Stored records:

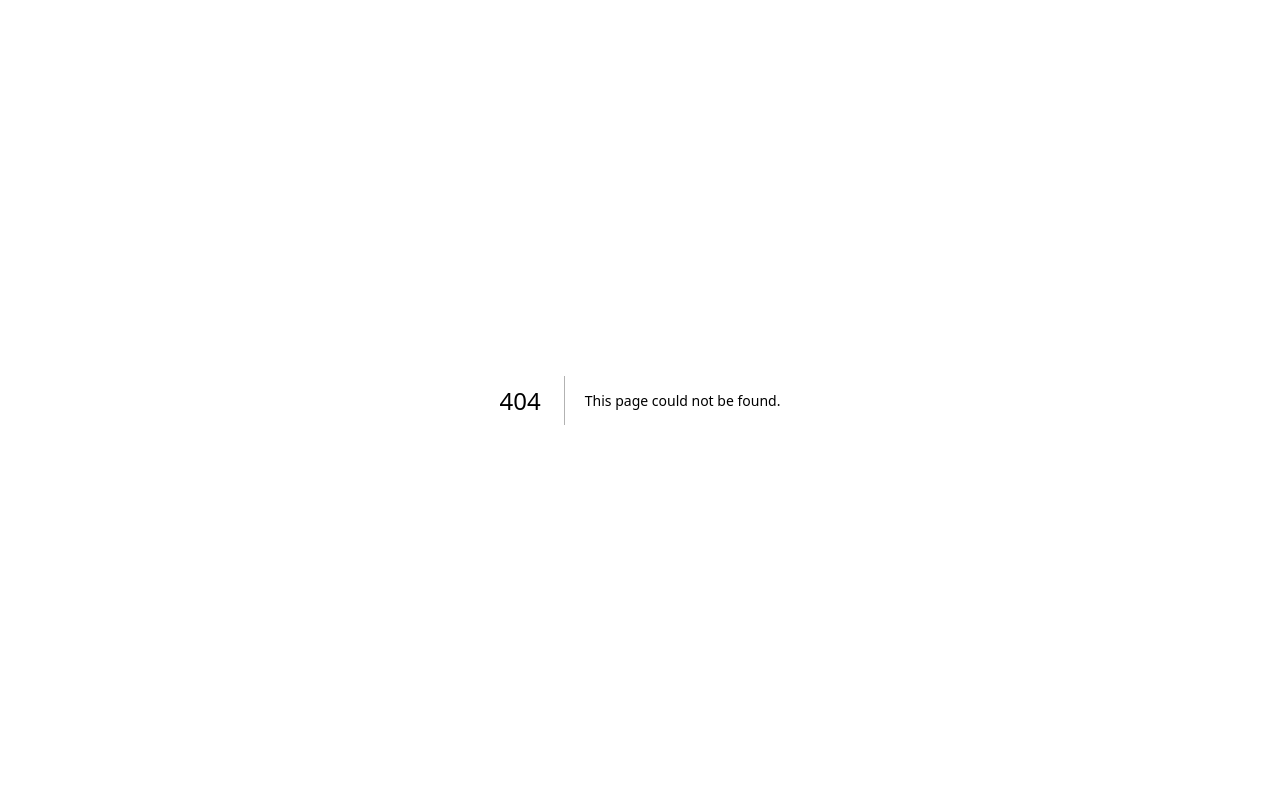
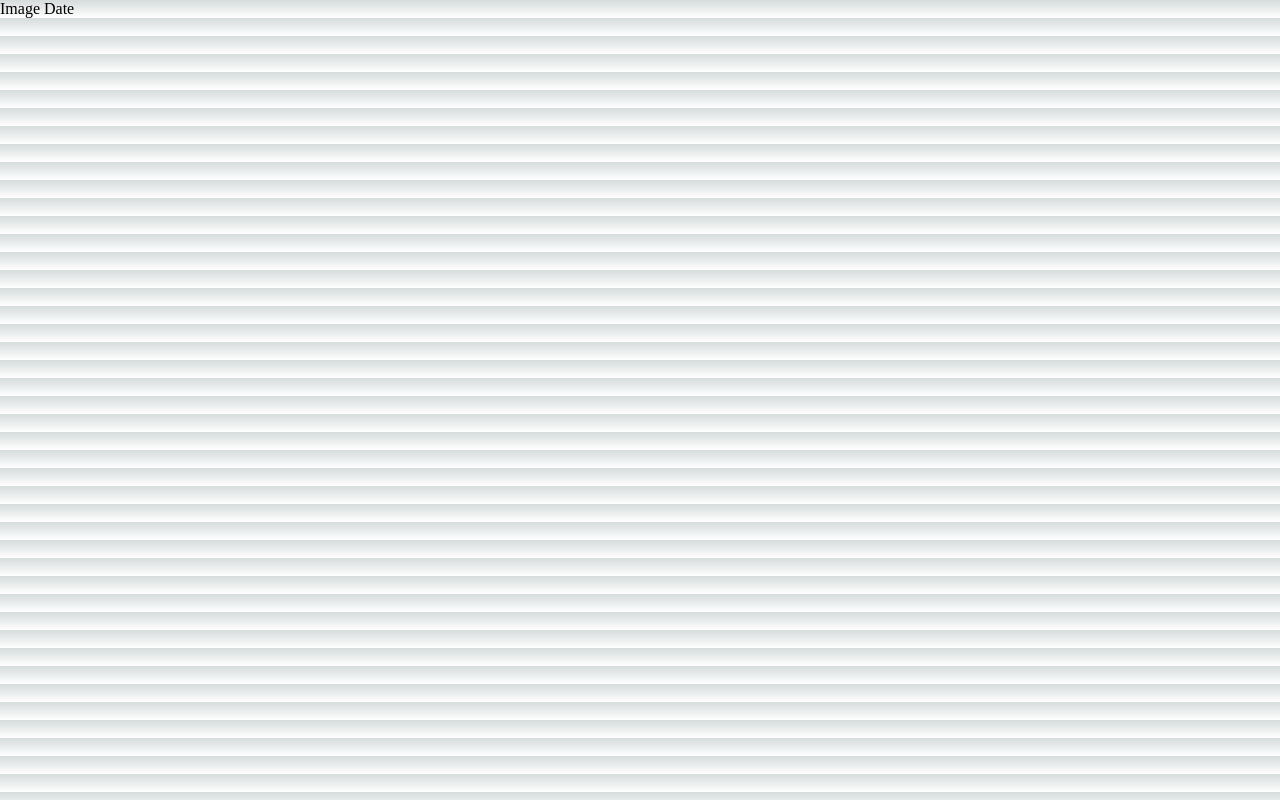
Before and after one commit to warderer/bootcamp-next-js, a Next.js app in the folder 02-imagen-nasa/: page /image/1 in a window 1280 px wide. Before the commit this address had no page. Built offline with nearby package versions, Linux system fonts and the light colour scheme.

Commit message:
✨ Basic Single Image

```diff
--- /dev/null
+++ b/02-imagen-nasa/src/pages/image/[date].tsx
@@ -0,0 +1,12 @@
+import { useRouter } from 'next/router'
+
+const ImageDate = () => {
+  const router = useRouter()
+  const { date } = router.query
+
+  console.log(date)
+  return (
+    <div>Image Date</div>
+  )
+}
+export default ImageDate
```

◆ TASK TO CARRY OUT
Copy each line of the records containing the string "ImageDate".

◆ WRITTEN SOLUTION
+const ImageDate = () => {
+export default ImageDate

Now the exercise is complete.